Education Secretary Arne Duncan speaks during an "Ask, Listen, Learn: Kids And Alcohol Don't Mix" Event at Arlington Science Focus Elementary School on April 20, 2010 in Arlington, Virginia. Secretary Duncan joins host Neal Conan and a studio audience of students and teachers in today's second hour. Kris Connor/Getty Images
Chasing The Recovery
The U.S. economy officially climbed out of recession two years ago this month, but many Americans still aren't feeling any recovery. The unemployment rate ticked up last month, the Dow continued a six-week slide last week and house prices have dropped to their lowest levels since the bubble burst. In spite of — or because of — the lousy economy, many business owners, hiring managers, workers and others are making important decisions about the future of their businesses and lives. Host Neal Conan speaks with New York Times' economics writer, David Leonhardt, about what's at stake in this economy.
The Opinion Page
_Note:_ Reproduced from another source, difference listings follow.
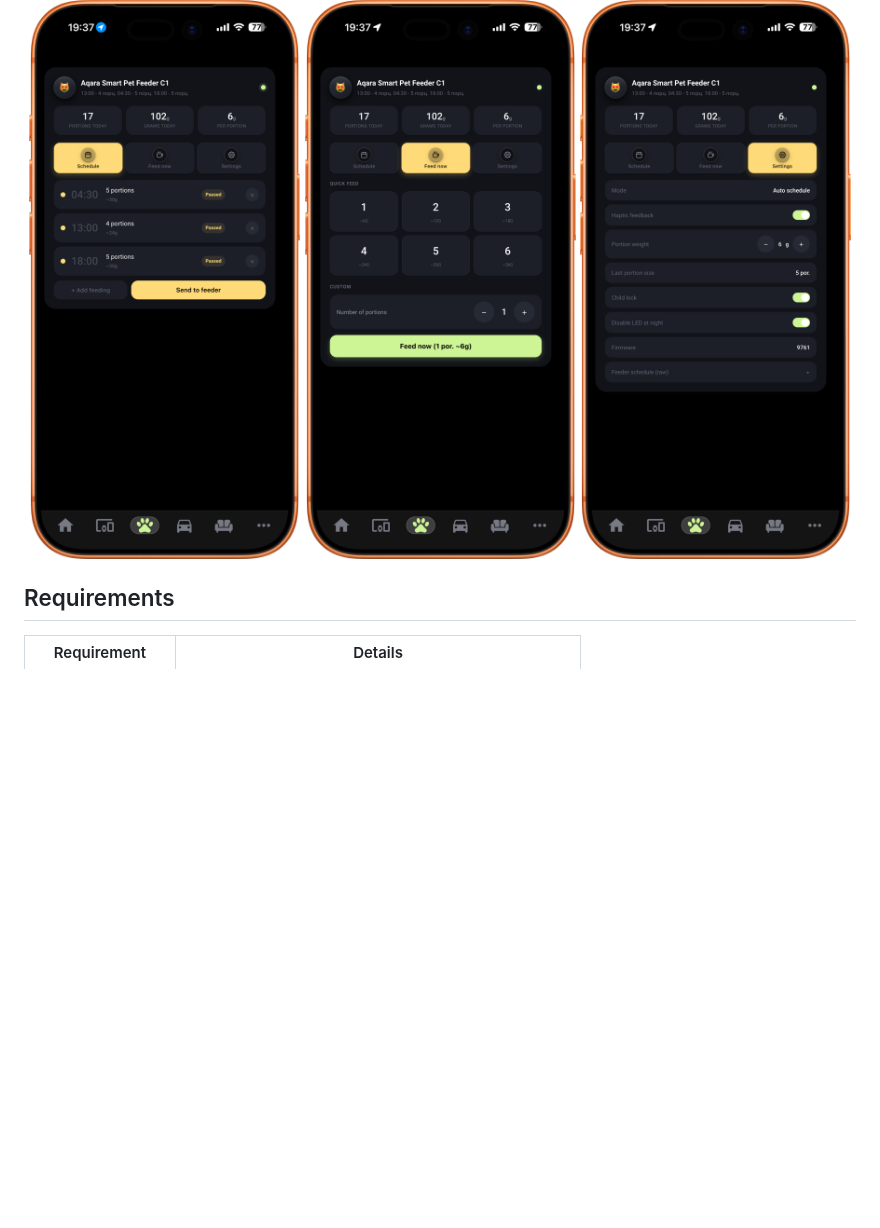
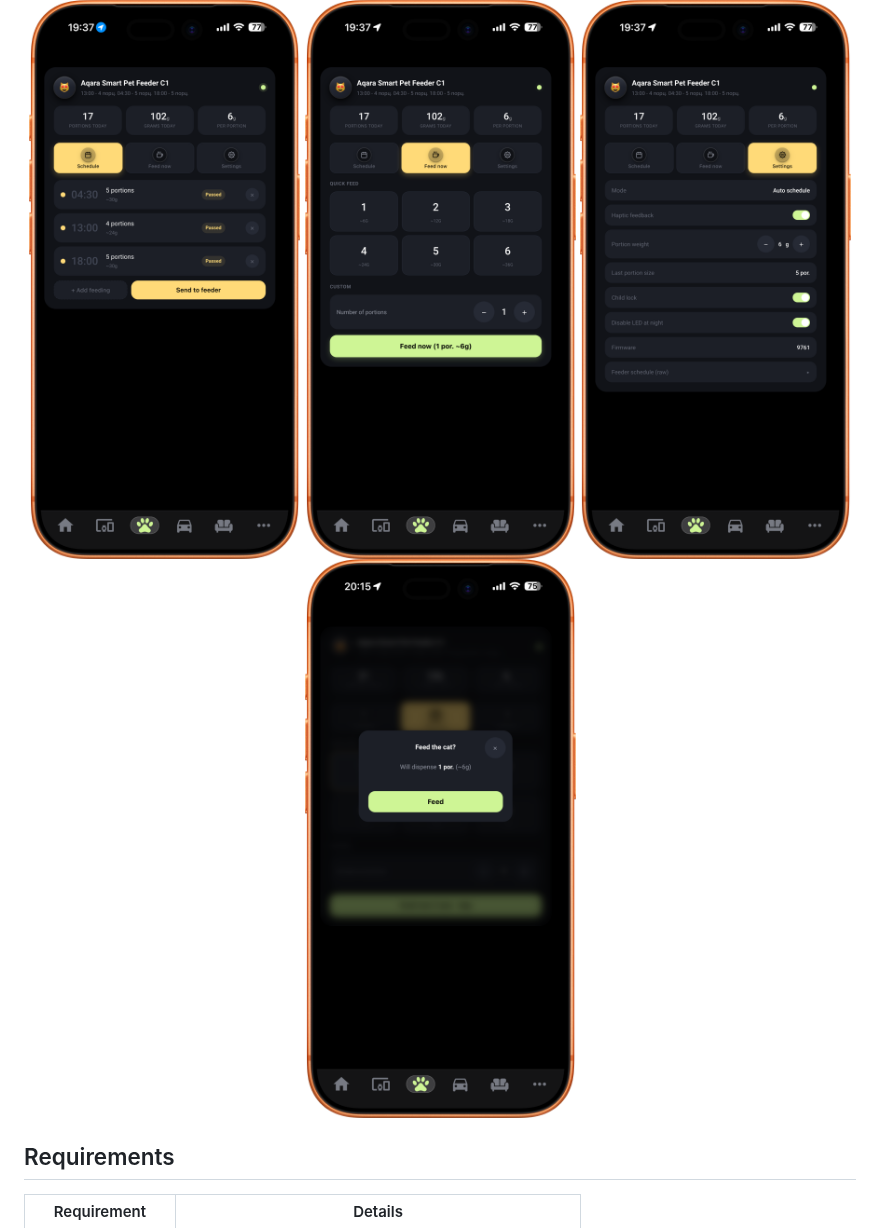
Before and after one commit to badbadtrip/aqara-feeder-card, a Markdown page: README.md, the part around the change. Rendered like a GitHub page; pictures changed too: screenshots/confirmation.png (added); blank space fills up the shorter version.

```diff
--- a/README.md
+++ b/README.md
@@ -32,6 +32,7 @@ A custom Lovelace card for **Home Assistant** to control an Aqara pet feeder (an
   <img src="screenshots/schedule.png" width="360" alt="Schedule tab">
   <img src="screenshots/feed-now.png" width="360" alt="Feed now tab">
   <img src="screenshots/settings.png" width="360" alt="Settings tab">
+  <img src="screenshots/confirmation.png" width="360" alt="Confirmation popup">
 </p>
 
 ## Requirements
```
Syrian troops on Sunday attacked mutinous soldiers and other anti-government fighters with helicopters, tanks and heavy gunfire and regained control of a restive northwestern town. By some counts, more than 1,000 Syrians have died across the country since the government crackdown began, and some 10,000 others have been detained. Fouad Ajami, a senior fellow at the Hoover Institution, says Syria's brutal regime has now lost its false mask of moderation, and while the U.S. and others are beginning to apply more pressure, it may be too little, too late. Ajami joins host Neal Conan on the Opinion Page about his Wall Street Journal op-ed, Syria: Where Massacre Is a Family Tradition.
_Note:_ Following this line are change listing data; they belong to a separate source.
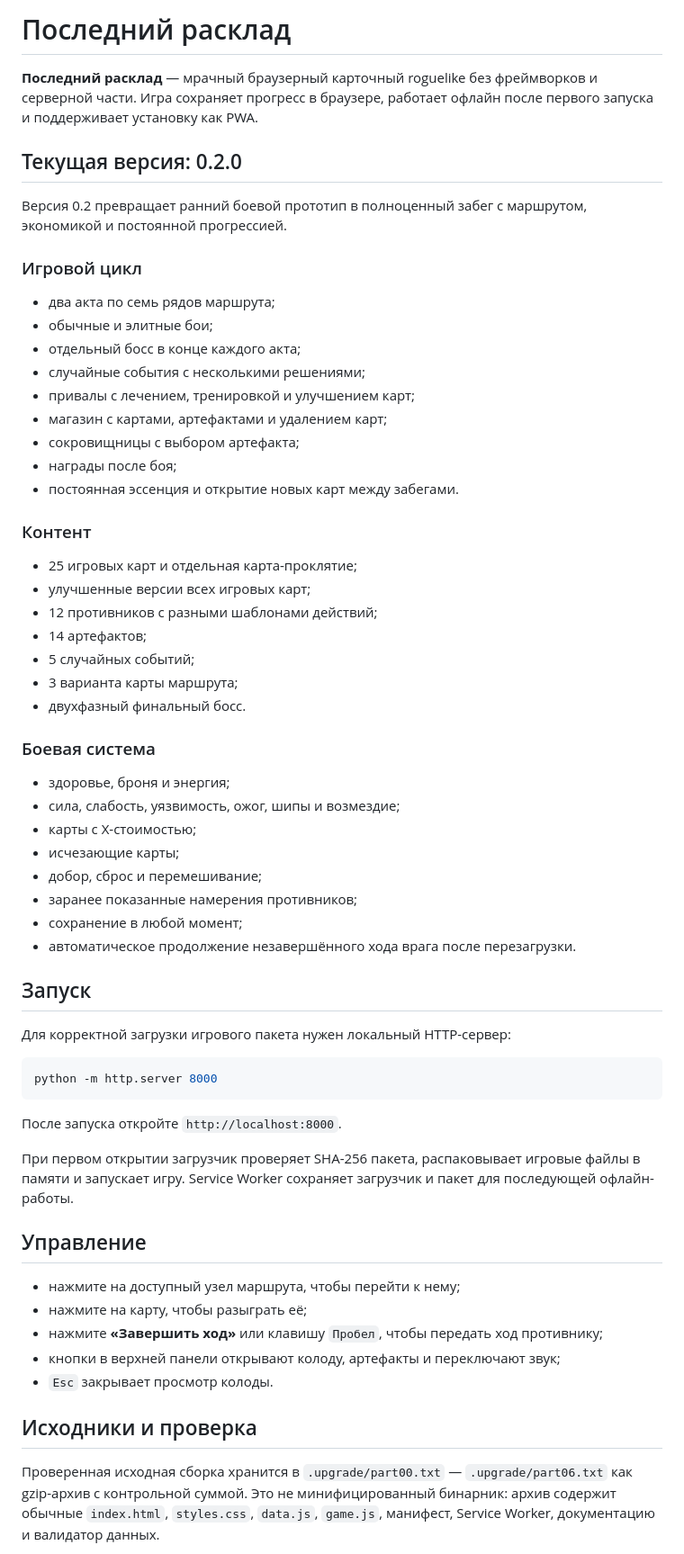
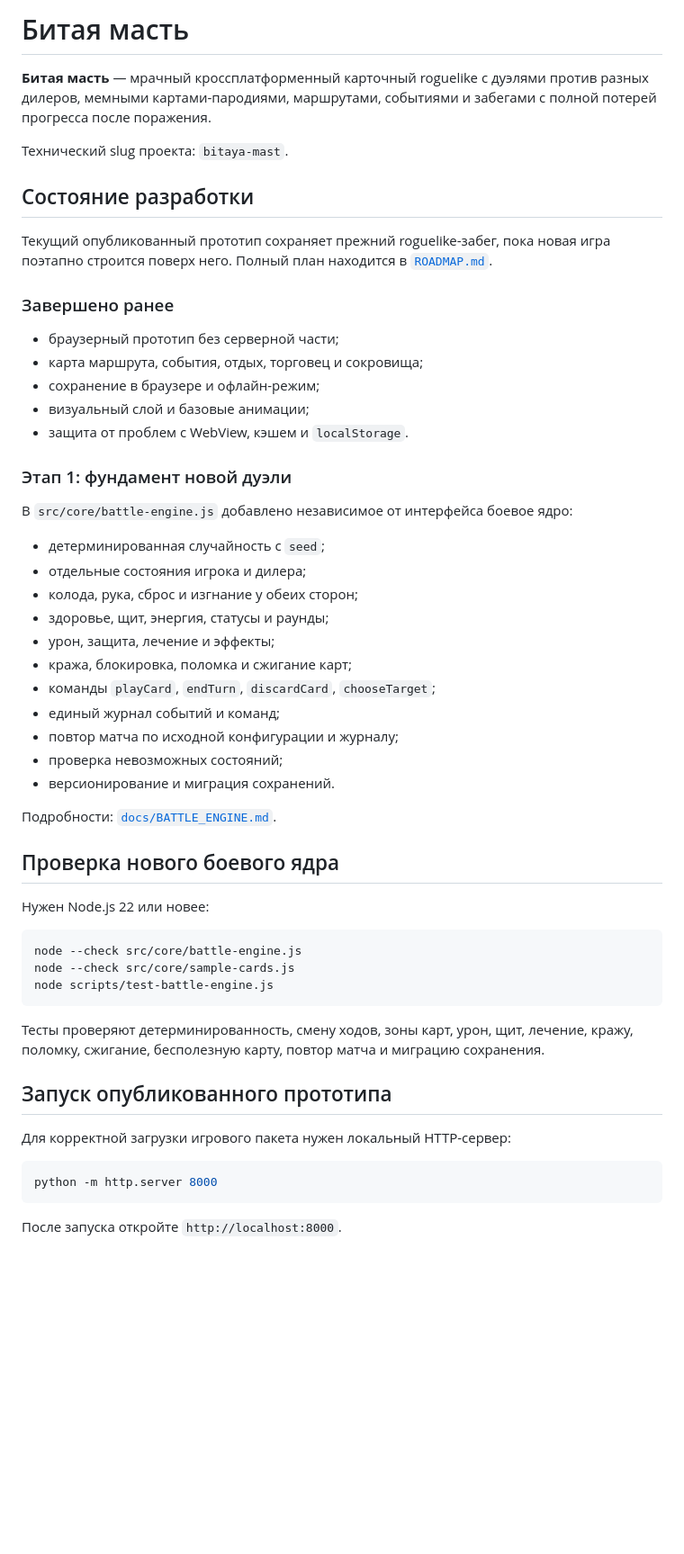
Before and after one commit to Deenfoool/the-last-alignment, a Markdown page: README.md, the part around one of its changes. Shown at 90% size. Drawn GitHub-style; blank space fills up the shorter version.

Commit message:
docs: rebrand project and document stage one

````diff
--- a/README.md
+++ b/README.md
@@ -1,45 +1,52 @@
-# Последний расклад
+# Битая масть
 
-**Последний расклад** — мрачный браузерный карточный roguelike без фреймворков и серверной части. Игра сохраняет прогресс в браузере, работает офлайн после первого запуска и поддерживает установку как PWA.
+**Битая масть** — мрачный кроссплатформенный карточный roguelike с дуэлями против разных дилеров, мемными картами-пародиями, маршрутами, событиями и забегами с полной потерей прогресса после поражения.
 
-## Текущая версия: 0.2.0
+Технический slug проекта: `bitaya-mast`.
 
-Версия 0.2 превращает ранний боевой прототип в полноценный забег с маршрутом, экономикой и постоянной прогрессией.
+## Состояние разработки
 
-### Игровой цикл
+Текущий опубликованный прототип сохраняет прежний roguelike-забег, пока новая игра поэтапно строится поверх него. Полный план находится в [`ROADMAP.md`](ROADMAP.md).
 
-- два акта по семь рядов маршрута;
-- обычные и элитные бои;
-- отдельный босс в конце каждого акта;
-- случайные события с несколькими решениями;
-- привалы с лечением, тренировкой и улучшением карт;
-- магазин с картами, артефактами и удалением карт;
-- сокровищницы с выбором артефакта;
-- награды после боя;
-- постоянная эссенция и открытие новых карт между забегами.
+### Завершено ранее
 
-### Контент
+- браузерный прототип без серверной части;
+- карта маршрута, события, отдых, торговец и сокровища;
+- сохранение в браузере и офлайн-режим;
+- визуальный слой и базовые анимации;
+- защита от проблем с WebView, кэшем и `localStorage`.
 
-- 25 игровых карт и отдельная карта-проклятие;
-- улучшенные версии всех игровых карт;
-- 12 противников с разными шаблонами действий;
-- 14 артефактов;
-- 5 случайных событий;
-- 3 варианта карты маршрута;
-- двухфазный финальный босс.
+### Этап 1: фундамент новой дуэли
 
-### Боевая система
+В `src/core/battle-engine.js` добавлено независимое от интерфейса боевое ядро:
 
-- здоровье, броня и энергия;
-- сила, слабость, уязвимость, ожог, шипы и возмездие;
-- карты с X-стоимостью;
-- исчезающие карты;
-- добор, сброс и перемешивание;
-- заранее показанные намерения противников;
-- сохранение в любой момент;
-- автоматическое продолжение незавершённого хода врага после перезагрузки.
+- детерминированная случайность с `seed`;
+- отдельные состояния игрока и дилера;
+- колода, рука, сброс и изгнание у обеих сторон;
+- здоровье, щит, энергия, статусы и раунды;
+- урон, защита, лечение и эффекты;
+- кража, блокировка, поломка и сжигание карт;
+- команды `playCard`, `endTurn`, `discardCard`, `chooseTarget`;
+- единый журнал событий и команд;
+- повтор матча по исходной конфигурации и журналу;
+- проверка невозможных состояний;
+- версионирование и миграция сохранений.
 
-## Запуск
+Подробности: [`docs/BATTLE_ENGINE.md`](docs/BATTLE_ENGINE.md).
+
+## Проверка нового боевого ядра
+
+Нужен Node.js 22 или новее:
+
+```bash
+node --check src/core/battle-engine.js
+node --check src/core/sample-cards.js
+node scripts/test-battle-engine.js
+```
+
+Тесты проверяют детерминированность, смену ходов, зоны карт, урон, щит, лечение, кражу, поломку, сжигание, бесполезную карту, повтор матча и миграцию сохранения.
+
+## Запуск опубликованного прототипа
 
 Для корректной загрузки игрового пакета нужен локальный HTTP-сервер:
 
@@ -49,17 +56,3 @@ python -m http.server 8000
 
 После запуска откройте `http://localhost:8000`.
 
-При первом открытии загрузчик проверяет SHA-256 пакета, распаковывает игровые файлы в памяти и запускает игру. Service Worker сохраняет загрузчик и пакет для последующей офлайн-работы.
-
-## Управление
-
-- нажмите на доступный узел маршрута, чтобы перейти к нему;
-- нажмите на карту, чтобы разыграть её;
-- нажмите **«Завершить ход»** или клавишу `Пробел`, чтобы передать ход противнику;
-- кнопки в верхней панели открывают колоду, артефакты и переключают звук;
-- `Esc` закрывает просмотр колоды.
-
-## Исходники и проверка
-
-Проверенная исходная сборка хранится в `.upgrade/part00.txt` — `.upgrade/part06.txt` как gzip-архив с контрольной суммой. Это не минифицированный бинарник: архив содержит обычные `index.html`, `styles.css`, `data.js`, `game.js`, манифест, Service Worker, документацию и валидатор данных.
-
````
Also changed, not shown: other parts of README.md (+16 -22 lines).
Secretary of Education Arne Duncan announced that he is prepared to bypass Congress and relax elements of the No Child Left Behind law if lawmakers do not rewrite the law before the start of the next school year. If the 2002 law, is not changed, 82 percent of U.S. schools could be labeled failures and face penalties. Secretary Duncan's "plan B" would waive some test score requirements and give schools more flexibility on how to spend federal dollars. As the school year draws to a close, Secretary Duncan returns for a conversation with host Neal Conan, and to answer questions from students, teachers and parents about changes in public education, the "No Child Left Behind" law and how to improve schools in the midst of widespread budget cuts.